The Poppy and the LillyJoe Austin is a veteran of the Republican movement and a member of the National Graves Association. Philip Orr, having been a schoolteacher, is a local historian, a writer and facilitator. This is an opportunity to hear about the work Philip and Joe have done around these two poignant symbols. The evening will have both historical and contemporary contexts. You are invited to join us for this evening to think through this topic which is highlighted in a striking line in Philip's play Halfway House, when Bronagh turns to Valerie and says, "You can parade your courage in public but we can't!"
- what it means to live in a post-truth society
- what scripture has to say about the concept
- how people of faith can respond appropriately
Writer Philip Orr
Actor Brian Payne
Supported by Contemporary Christianity
In Philip Orr’s short but gripping play, Martin Luther looks back on the early years of his life.
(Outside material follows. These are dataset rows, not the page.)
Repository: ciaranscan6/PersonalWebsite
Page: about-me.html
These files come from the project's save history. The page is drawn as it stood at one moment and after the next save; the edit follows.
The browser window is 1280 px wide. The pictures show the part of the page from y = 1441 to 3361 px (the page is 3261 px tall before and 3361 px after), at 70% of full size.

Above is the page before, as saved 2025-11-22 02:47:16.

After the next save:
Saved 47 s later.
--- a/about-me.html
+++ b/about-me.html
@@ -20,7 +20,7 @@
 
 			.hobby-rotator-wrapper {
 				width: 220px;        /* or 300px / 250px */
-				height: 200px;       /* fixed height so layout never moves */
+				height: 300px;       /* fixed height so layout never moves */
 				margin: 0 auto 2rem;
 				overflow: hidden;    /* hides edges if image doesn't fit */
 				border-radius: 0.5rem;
It is a story of a young man’s anguished search for peace of mind and his historic clash with the church hierarchy of the day.
As we know, Luther was a key figure in the Protestant Reformation.
This performance will take place in the theatre at Culturlann, the Irish Language centre at the junction of the Falls Road and Broadway. It is situated in a former Presbyterian Church.
The Centre for Contemporary Christianity is grateful for the opportunity to stage Philip’s play during the West Belfast Festival.
A vital part of the evening will be a panel discussion following the performance. A number of leaders inside the Protestant faith community will reflect on the significance of Luther and the Reformation for local Protestant communities in a time of social and cultural change.
By Philip Orr
Following a sold-out performance at Feile an Phobail in August, Contemporary Christianity is delighted to bring An Evening with Martin Luther to East Belfast as part of this year's CS Lewis Festival.
An Evening with Martin Luther is a one-man drama, performed by Brian Payne, in which the famous reformer, now in middle age, looks back at his youth. The play explores his relationship with his family, the church and the culture of Christian Europe in an era of change. It will be followed by a panel discussion about the creation of the play and the issues that it may raise for today.
East Belfast Network Centre is situated on Templemore Avenue. It is easily accessible by public transport on the Newtownards Road and Albertbridge Road. On-street parking is available.
Tuesday 6 November
East Belfast Network Centre
Book tickets at: http://eastsidearts.net/
The 4 Corners Festival is underway. The theme is Scandalous Forgiveness.
See: www.4cornersfestival.com and Twitter: #4Corners2019
Speakers: Christophe Mbonyingabo (Rwanda) ; Useni Sibanda (Zimbabwe) and Derek Poole, Lesley Carroll and Diane Holt